It’s that time of year again! High school students and their parents, aiming to assemble a list of colleges to explore, begin sifting through their memory banks, rankings guides, and Google results to help winnow the choices. But even in the most systematic of families, the process is largely unscientific, with teenagers, their parents, and even their guidance counselors drawing heavily on name recognition and word-of-mouth references.
Debra Chermonte, dean of admissions and financial aid at Oberlin, says that Oberlin and other top-tier liberal arts colleges are in heavy competition for the ideal demographic—intellectually engaged students eager to better the world—and that the process by which students select a college is complicated. “The [admissions] task for any institution is first to make itself known, and second to be understood—to have one’s distinguishing features and capabilities stand out from the crowd,” she says.

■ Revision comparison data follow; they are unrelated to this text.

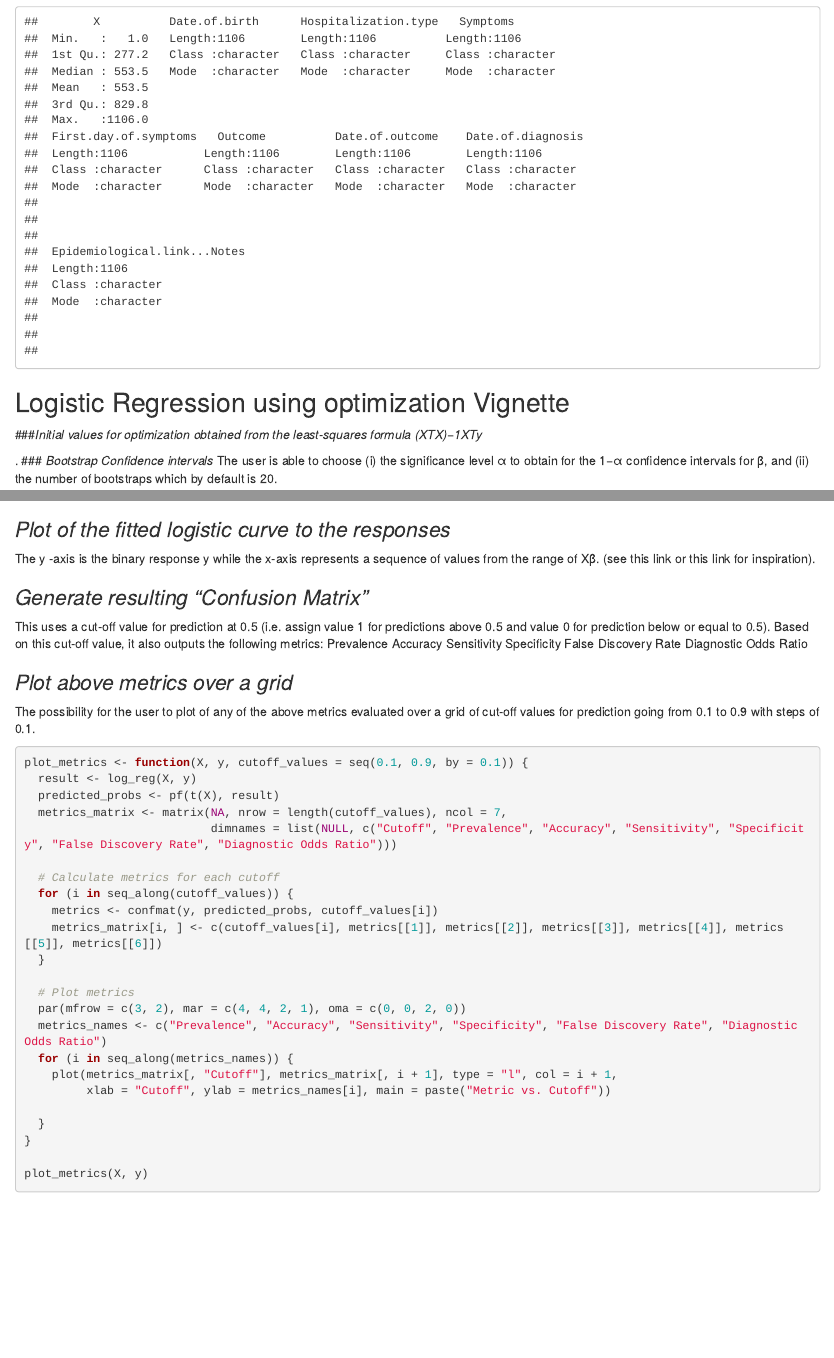
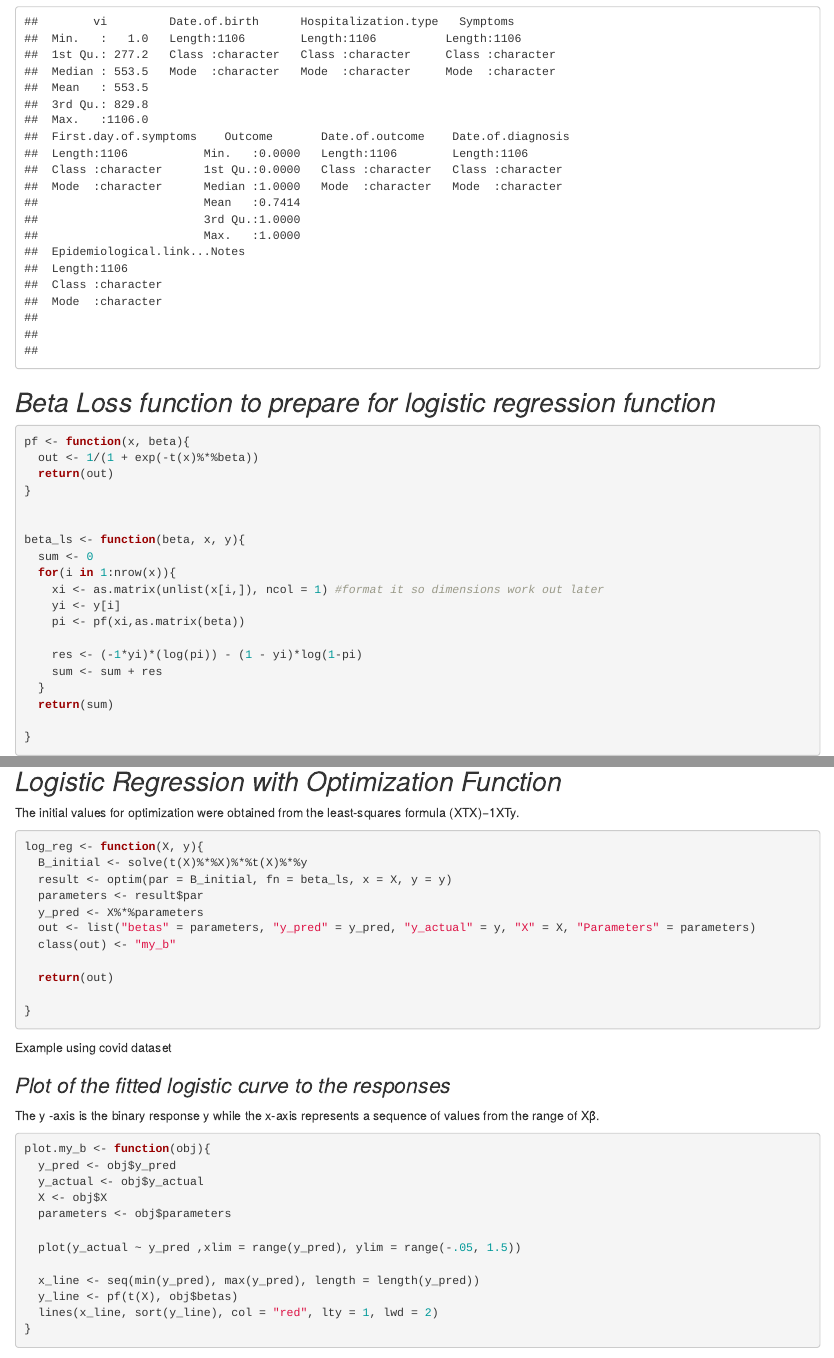
Before and after one commit to R-4-Data-Science/FinalProject_Group1, an R Markdown document (Final Project.Rmd): the page in a window 1100 px wide, from 100 px down, and a second part further down, joined at a grey line. Rendered offline with R 4.5, knitr and Pandoc, with nearby package versions; some code elsewhere in the file could not run offline.

Commit message:
formatting covid data

````diff
--- a/Final Project.Rmd
+++ b/Final Project.Rmd
@@ -9,14 +9,76 @@ knitr::opts_chunk$set(echo = TRUE)
 ```
 
 ```{r, echo=FALSE}
-data <- read.csv("covid.csv")
+data <- as.data.frame(read.csv("covid.csv"))
+data$Outcome <- as.factor(data$Outcome)
+data$Outcome <- ifelse(data$Outcome == "Healed", 1, 0)
 summary(data)
 ```
 
-## Logistic Regression using optimization Vignette
+## *Beta Loss function to prepare for logistic regression function*
+```{r loss}
+pf <- function(x, beta){
+  out <- 1/(1 + exp(-t(x)%*%beta))
+  return(out)
+}
 
 
-###*Initial values for optimization obtained from the least-squares formula (XTX)−1XTy*
+beta_ls <- function(beta, x, y){
+  sum <- 0
+  for(i in 1:nrow(x)){
+    xi <- as.matrix(unlist(x[i,]), ncol = 1) #format it so dimensions work out later
+    yi <- y[i]
+    pi <- pf(xi,as.matrix(beta))
+
+
+    res <- (-1*yi)*(log(pi)) - (1 - yi)*log(1-pi)
+    sum <- sum + res
+  }
+  return(sum)
+
+}
+```
+
+## *Logistic Regression with Optimization Function*
+The initial values for optimization were obtained from the least-squares formula (XTX)−1XTy.
+
+```{r logreg}
+log_reg <- function(X, y){
+  B_initial <- solve(t(X)%*%X)%*%t(X)%*%y
+  result <- optim(par = B_initial, fn = beta_ls, x = X, y = y)
+  parameters <- result$par
+  y_pred <- X%*%parameters
+  out <- list("betas" = parameters, "y_pred" = y_pred, "y_actual" = y, "X" = X, "Parameters" = parameters)
+  class(out) <- "my_b"
+
+  return(out)
+
+}
+
+```
+
+Example using covid dataset
+
+
+
+### *Plot of the fitted logistic curve to the responses*
+
+The y -axis is the binary response y while the x-axis represents a sequence of values from the range of Xβ̂.
+
+```{r logplot}
+plot.my_b <- function(obj){
+  y_pred <- obj$y_pred
+  y_actual <- obj$y_actual
+  X <- obj$X
+  parameters <- obj$parameters
+
+  plot(y_actual ~ y_pred ,xlim = range(y_pred), ylim = range(-.05, 1.5))
+
+  x_line <- seq(min(y_pred), max(y_pred), length = length(y_pred))
+  y_line <- pf(t(X), obj$betas)
+  lines(x_line, sort(y_line), col = "red", lty = 1, lwd = 2)
+}
+```
 
 
 
@@ -71,15 +133,6 @@ intervals <- bootstrap_conf_intervals(X, y)
 # Print the resulting intervals
 print(intervals)
 ```
-
-
-### *Plot of the fitted logistic curve to the responses*
-
-The y -axis is the binary response y while the x-axis represents a sequence of values from the range of Xβ̂.
- (see this link or this link for inspiration).
-
-
-
 
 ### *Generate resulting "Confusion Matrix”*
 
````
Also changed, not shown: covid.csv, Final Project.Rmd (4 more changed lines).
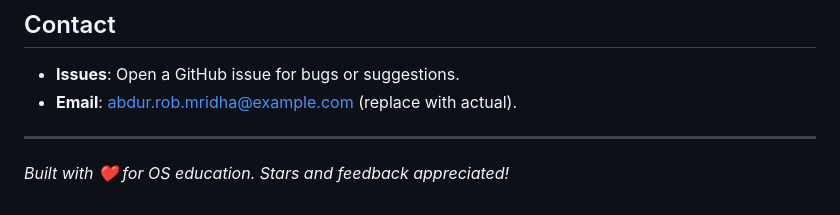
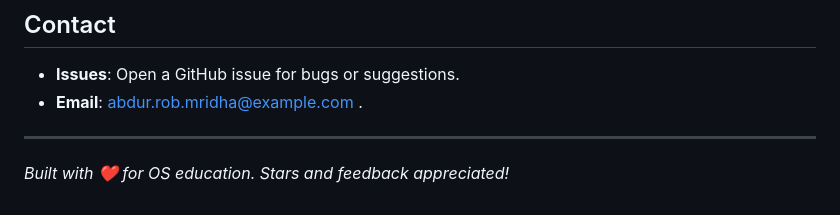
Before and after one commit to AbdurRobMridha/OS-Scheduling-Simulations, a Markdown page: README.md, the part around the change. Rendered like a GitHub page.

Commit message:
Fix email address in contact section
Updated email contact information in README.

```diff
--- a/README.md
+++ b/README.md
@@ -114,7 +114,7 @@ This project is licensed under the MIT License - see the [LICENSE](LICENSE) file
 
 ## Contact
 - **Issues**: Open a GitHub issue for bugs or suggestions.
-- **Email**: [abdur.rob.mridha@example.com](mailto:abdurobrob5411@gmail.com) (replace with actual).
+- **Email**: [abdur.rob.mridha@example.com](mailto:abdurobrob5411@gmail.com) .
 
 
 ---
```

But a College-sponsored research study commissioned in 2005 indicated that Oberlin wasn’t, in fact, standing out from the crowd. Studies conducted by a Boston-based communications firm hired by the College to test the Oberlin “name” within groups of high-performing, 17-year-olds showed that many colleges are promoting like attributes, such as academic integrity, small classes, and a breadth of majors. Furthermore, there wasn’t a singular impression that seemed to embody the Oberlin name—the most common perceptions of Oberlin ranged from “conservatory” and “academic excellence” to “social justice” and “weird.”

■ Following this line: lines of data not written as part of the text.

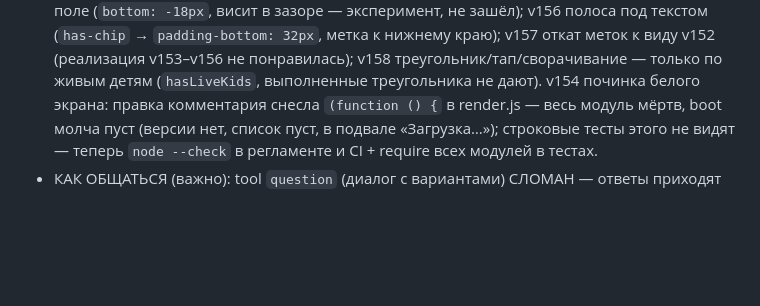
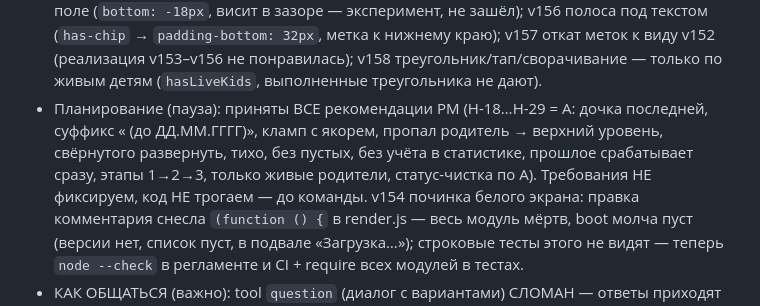
Before and after one commit to russkin/external-brain, a Markdown page: AGENTS.md, the part around the change. Drawn GitHub-style; blank space fills up the shorter version.

Commit message:
docs: решения по Планированию зафиксированы (пауза)

```diff
--- a/AGENTS.md
+++ b/AGENTS.md
@@ -578,6 +578,12 @@ Docs-only правки версию НЕ bump'ят. Есть регресс-те
   к виду v152 (реализация v153–v156 не понравилась);
   v158 треугольник/тап/сворачивание — только по живым детям
   (`hasLiveKids`, выполненные треугольника не дают).
+- Планирование (пауза): приняты ВСЕ рекомендации PM (H-18…H-29 = А:
+  дочка последней, суффикс « (до ДД.ММ.ГГГГ)», кламп с якорем, пропал
+  родитель → верхний уровень, свёрнутого развернуть, тихо, без пустых,
+  без учёта в статистике, прошлое срабатывает сразу, этапы 1→2→3,
+  только живые родители, статус-чистка по А). Требования НЕ фиксируем,
+  код НЕ трогаем — до команды.
   v154 починка белого экрана: правка комментария снесла `(function () {`
   в render.js — весь модуль мёртв, boot молча пуст (версии нет, список пуст,
   в подвале «Загрузка…»); строковые тесты этого не видят — теперь
```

“The findings were alarmingly clear,” Chermonte says. “Students, regardless of their background or capability, weren’t able to distinguish one liberal arts institution from another. Oberlin can claim excellence in many forms, but we are not as well known as we should be, and our claims lack any real distinction.
“For Oberlin to meet its Strategic Plan goal of competing with the best schools in the country for the best students, we need to find more distinctive ways of engaging students so that Oberlin will become a top choice for a greater number of students.”
The research was a real wake-up call for Oberlin’s leadership. “It proved the need for Oberlin to establish a singular voice, a focused message that would be differentiating and motivating,” says President Nancy S. Dye. “We know that Oberlin is unique in its willingness and ability to challenge convention, embrace differences, and create ‘firsts’ that better the world. And to some extent, the outside world does too. But we need to be communicating those things better.”
Edwards and Company was given the go-ahead to continue its work, which next included developing several “positioning statements”—or ways of describing Oberlin. “Finding the voice of an institution with the heritage and capacity of Oberlin is really a pro-cess of distillation,” says company president Mark Edwards. “Our goal was to take the stories of the past and the capabilities of the present and reduce them down to a singular message that is persuasive and true, but also memorable and powerful in the marketplace.”
Ultimately, the following statement was created:
We challenge the conventions that limit the evolution of understanding and social progress. We build bold bridges between music and the arts and sciences that lead us to profound intellectual destinations. We are intellectual risk takers, students for whom learning is measured by the intensity of the engagement. We embrace differences and are not afraid to take on the complex, the difficult, the taboo. We create firsts to better our world and each other.
We are Oberlin. Fearless.
The message, says Edwards, tested well with prospective students and encouraged Oberlin’s Board of Trustees to approve a three-year plan to revamp admissions pieces. “I don’t believe any other college could claim the idea of fearlessness, and I think most schools would be afraid to,” says Board of Trustees Chair Robert S. Lemle ’75. A few of the trustees are helping to fund the multi-year marketing plan, which will be added to College funds already set aside for admissions materials.
The first piece to undergo a major overhaul was Oberlin’s admissions viewbook, which is distributed to prospective students and their families. “We wanted to break through the clutter—to stand out in the stack of viewbooks that every high school student collects,” Chermonte says.
By minimizing the amount of detail, the book makes more of an emotional connection with readers than an informational one. The details, she says, are better suited for Oberlin’s web site—also undergoing renovation—which now has a temporary “fearless” entry point.
Testing of the new viewbook with prospective students over the summer was positive. “Students we interviewed said the viewbook got their attention and motivated them to want to learn more,” Chermonte says.
Campus reception to “fearless” has been mixed, particularly among students who were recruited to Oberlin under a different theme. As other communications vehicles are introduced, such as posters, videos, and web sites—testing will continue. Independent marketing consultant Steven Roth ’77, who has been hired to gather data at key points during the communications campaign, says he will measure if interest in Oberlin increases from an already determined baseline.
“While the idea of fearlessness is singular, the way it’s represented will change for other audiences,” says Edwards. “What appeals to a 16-year-old is very different from what appeals to a 60-year-old. It is the idea of fearlessness, what it stands for, that will stay the same.”
“Fearlessness is very much contained in the thousands of stories of our alumni, in their intellectual and creative risk taking and the resulting accomplishments,” says Alumni Association President Wendell P. Russell, Jr., ’71. “For alumni it’s the stories that will resonate. For a high school student it may simply be the idea.”